**Task statement**
Show every line of the records below that contains the word "emailError".

·····

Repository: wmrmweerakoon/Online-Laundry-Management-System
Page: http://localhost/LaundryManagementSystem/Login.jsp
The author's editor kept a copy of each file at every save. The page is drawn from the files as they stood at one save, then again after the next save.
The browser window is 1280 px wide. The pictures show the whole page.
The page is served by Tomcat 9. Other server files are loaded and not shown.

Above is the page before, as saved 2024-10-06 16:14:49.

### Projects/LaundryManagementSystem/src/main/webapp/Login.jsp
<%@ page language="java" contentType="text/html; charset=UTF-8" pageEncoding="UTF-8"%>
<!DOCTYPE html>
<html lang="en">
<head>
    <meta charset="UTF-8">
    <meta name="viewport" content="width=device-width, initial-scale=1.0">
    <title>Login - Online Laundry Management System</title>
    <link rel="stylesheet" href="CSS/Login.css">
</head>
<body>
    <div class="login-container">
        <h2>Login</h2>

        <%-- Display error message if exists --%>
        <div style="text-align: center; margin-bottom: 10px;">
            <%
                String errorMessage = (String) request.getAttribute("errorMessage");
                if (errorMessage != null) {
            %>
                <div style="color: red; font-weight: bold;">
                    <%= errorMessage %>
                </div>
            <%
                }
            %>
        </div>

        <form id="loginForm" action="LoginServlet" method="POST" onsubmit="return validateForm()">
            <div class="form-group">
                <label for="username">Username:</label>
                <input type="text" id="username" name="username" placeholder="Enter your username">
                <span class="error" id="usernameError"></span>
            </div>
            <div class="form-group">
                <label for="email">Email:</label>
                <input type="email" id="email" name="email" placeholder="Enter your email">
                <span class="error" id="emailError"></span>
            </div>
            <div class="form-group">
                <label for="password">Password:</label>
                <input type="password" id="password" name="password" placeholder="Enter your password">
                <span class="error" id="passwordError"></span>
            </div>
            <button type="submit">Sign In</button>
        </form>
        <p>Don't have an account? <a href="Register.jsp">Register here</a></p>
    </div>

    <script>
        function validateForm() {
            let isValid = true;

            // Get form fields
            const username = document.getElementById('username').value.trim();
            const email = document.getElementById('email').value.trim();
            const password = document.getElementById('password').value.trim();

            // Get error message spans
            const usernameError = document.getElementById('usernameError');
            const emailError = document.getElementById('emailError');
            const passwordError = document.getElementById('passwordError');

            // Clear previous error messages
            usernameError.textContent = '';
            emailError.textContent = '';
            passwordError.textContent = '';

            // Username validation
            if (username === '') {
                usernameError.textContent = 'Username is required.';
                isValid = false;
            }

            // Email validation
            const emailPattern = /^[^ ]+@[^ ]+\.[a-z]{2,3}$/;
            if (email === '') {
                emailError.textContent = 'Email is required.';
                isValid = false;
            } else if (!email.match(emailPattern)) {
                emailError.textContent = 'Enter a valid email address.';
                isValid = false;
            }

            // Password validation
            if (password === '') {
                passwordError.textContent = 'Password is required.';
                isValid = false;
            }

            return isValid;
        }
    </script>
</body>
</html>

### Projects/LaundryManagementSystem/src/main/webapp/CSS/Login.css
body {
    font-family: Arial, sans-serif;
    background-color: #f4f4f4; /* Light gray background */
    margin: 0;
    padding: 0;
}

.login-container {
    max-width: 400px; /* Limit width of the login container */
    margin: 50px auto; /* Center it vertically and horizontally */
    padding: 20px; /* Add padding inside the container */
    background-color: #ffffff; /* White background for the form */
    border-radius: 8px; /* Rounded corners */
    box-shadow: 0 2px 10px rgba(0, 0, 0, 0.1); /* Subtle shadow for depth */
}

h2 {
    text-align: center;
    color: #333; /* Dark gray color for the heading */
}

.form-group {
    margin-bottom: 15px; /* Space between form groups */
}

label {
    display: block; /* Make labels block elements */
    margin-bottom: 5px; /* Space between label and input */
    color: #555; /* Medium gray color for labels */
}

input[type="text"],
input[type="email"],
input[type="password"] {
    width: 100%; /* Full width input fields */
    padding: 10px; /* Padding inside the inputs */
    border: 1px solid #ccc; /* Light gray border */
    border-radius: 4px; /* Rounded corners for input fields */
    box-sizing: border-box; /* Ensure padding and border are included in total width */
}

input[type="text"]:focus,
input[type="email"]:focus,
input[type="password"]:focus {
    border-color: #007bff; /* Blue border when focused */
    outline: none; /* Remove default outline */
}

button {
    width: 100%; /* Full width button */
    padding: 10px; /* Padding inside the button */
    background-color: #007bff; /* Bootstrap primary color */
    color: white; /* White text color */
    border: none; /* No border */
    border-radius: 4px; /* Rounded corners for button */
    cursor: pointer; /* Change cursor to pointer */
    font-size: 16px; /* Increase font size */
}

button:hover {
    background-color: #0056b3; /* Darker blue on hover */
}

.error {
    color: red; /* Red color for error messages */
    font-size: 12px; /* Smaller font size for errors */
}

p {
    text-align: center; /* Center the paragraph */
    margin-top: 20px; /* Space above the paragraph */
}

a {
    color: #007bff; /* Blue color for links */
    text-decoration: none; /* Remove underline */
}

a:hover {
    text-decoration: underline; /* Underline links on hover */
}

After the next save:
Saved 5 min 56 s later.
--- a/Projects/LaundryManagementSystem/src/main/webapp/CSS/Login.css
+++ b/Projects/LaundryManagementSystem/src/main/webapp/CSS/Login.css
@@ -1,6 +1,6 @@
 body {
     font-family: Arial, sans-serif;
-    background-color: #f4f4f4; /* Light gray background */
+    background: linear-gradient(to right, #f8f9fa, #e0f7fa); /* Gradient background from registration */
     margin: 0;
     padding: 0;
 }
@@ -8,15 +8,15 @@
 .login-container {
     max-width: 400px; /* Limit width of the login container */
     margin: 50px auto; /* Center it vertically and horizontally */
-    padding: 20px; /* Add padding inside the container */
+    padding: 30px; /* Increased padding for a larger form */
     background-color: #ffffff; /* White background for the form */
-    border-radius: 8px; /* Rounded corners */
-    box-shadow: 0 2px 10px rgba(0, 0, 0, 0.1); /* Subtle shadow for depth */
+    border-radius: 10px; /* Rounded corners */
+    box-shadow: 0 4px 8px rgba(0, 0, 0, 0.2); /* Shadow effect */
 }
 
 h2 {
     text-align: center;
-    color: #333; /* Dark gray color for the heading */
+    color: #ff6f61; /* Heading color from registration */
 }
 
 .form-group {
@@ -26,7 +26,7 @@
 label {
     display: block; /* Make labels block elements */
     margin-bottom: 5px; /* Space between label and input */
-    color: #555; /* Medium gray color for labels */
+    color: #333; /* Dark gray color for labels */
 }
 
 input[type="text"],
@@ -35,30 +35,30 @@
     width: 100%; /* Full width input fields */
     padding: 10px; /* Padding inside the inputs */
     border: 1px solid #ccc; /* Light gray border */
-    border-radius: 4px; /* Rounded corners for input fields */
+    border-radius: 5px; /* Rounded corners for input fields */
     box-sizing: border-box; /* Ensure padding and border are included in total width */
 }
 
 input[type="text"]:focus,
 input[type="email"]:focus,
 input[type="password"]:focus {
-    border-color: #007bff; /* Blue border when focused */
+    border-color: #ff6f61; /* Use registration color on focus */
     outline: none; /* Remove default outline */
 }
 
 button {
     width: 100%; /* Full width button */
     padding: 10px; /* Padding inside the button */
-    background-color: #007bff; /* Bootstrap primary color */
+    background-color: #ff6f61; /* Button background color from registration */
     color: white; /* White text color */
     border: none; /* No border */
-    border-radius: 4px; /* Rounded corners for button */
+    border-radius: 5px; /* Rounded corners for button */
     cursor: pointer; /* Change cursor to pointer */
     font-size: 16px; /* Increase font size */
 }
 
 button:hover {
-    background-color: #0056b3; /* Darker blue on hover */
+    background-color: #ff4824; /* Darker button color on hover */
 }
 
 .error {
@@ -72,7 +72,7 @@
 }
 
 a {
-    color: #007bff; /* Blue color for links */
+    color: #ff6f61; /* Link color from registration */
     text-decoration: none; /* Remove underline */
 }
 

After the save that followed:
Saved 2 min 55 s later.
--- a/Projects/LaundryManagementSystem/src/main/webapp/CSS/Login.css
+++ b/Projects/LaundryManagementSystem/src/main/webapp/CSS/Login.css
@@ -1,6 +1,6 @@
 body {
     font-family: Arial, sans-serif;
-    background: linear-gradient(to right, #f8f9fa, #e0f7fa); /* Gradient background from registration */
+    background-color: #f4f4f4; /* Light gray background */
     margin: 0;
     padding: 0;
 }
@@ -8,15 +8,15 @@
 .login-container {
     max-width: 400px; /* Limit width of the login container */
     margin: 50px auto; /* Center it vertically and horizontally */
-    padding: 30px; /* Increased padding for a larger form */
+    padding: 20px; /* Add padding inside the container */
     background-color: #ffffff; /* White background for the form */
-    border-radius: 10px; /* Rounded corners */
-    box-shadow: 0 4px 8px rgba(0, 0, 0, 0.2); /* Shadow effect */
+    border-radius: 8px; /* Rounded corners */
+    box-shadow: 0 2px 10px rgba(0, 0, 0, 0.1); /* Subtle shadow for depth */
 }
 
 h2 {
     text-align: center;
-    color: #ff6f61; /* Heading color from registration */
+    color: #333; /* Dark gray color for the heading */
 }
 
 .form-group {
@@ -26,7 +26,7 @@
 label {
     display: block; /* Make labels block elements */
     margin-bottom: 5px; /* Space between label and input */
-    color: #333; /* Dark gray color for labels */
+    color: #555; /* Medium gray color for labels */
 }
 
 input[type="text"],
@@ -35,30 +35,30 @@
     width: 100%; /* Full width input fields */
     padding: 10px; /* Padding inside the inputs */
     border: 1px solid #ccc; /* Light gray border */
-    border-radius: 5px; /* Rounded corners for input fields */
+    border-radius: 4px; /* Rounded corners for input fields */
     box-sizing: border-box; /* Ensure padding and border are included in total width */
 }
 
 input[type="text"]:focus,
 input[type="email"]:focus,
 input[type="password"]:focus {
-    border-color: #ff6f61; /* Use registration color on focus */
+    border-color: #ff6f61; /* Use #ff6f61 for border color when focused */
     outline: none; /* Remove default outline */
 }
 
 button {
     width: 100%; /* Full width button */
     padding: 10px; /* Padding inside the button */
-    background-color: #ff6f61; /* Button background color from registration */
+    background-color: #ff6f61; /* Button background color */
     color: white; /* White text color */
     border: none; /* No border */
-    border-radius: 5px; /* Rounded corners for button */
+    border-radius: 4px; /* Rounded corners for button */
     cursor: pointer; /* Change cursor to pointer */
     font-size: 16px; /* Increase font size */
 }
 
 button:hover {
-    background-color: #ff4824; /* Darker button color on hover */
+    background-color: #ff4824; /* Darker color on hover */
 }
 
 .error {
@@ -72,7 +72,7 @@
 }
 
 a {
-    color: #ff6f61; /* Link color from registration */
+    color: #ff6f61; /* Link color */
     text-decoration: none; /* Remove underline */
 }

·····

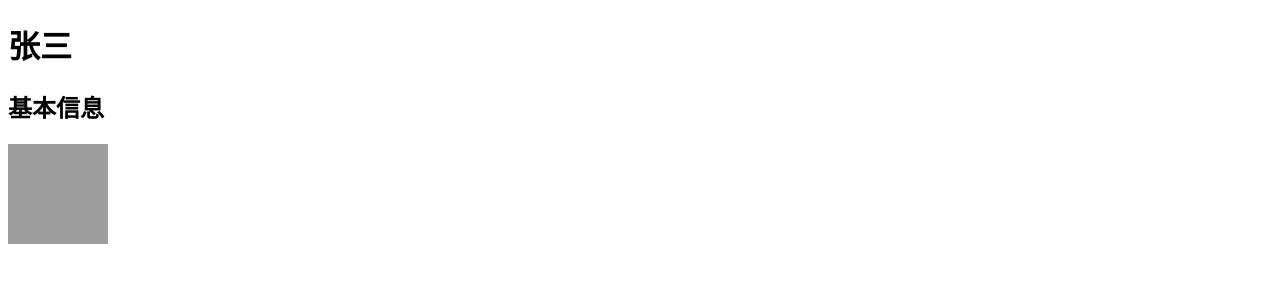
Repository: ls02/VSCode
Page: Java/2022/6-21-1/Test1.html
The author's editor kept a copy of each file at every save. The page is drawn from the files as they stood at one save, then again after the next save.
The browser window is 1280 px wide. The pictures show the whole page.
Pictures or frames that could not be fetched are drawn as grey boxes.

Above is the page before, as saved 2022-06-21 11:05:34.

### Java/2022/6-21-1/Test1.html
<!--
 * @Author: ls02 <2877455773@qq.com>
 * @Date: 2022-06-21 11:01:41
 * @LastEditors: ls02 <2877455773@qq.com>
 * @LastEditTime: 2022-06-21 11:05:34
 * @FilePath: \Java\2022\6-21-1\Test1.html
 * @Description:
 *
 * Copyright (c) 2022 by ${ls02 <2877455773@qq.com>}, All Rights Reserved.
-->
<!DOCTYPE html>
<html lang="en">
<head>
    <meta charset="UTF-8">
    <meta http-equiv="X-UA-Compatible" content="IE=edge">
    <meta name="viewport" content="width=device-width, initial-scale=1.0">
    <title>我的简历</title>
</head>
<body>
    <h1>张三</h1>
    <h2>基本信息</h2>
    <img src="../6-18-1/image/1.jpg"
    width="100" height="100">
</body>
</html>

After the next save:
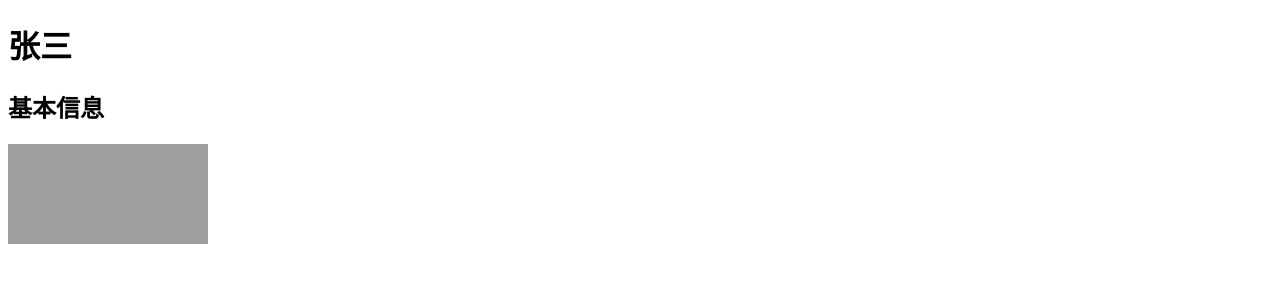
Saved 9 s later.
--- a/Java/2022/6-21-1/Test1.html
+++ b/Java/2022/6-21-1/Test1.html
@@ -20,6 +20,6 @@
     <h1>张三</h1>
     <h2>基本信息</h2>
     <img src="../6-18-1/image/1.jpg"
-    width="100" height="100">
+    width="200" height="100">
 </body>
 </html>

·····

**Exercise solution**
                <span class="error" id="emailError"></span>
            const emailError = document.getElementById('emailError');
            emailError.textContent = '';
                emailError.textContent = 'Email is required.';
                emailError.textContent = 'Enter a valid email address.';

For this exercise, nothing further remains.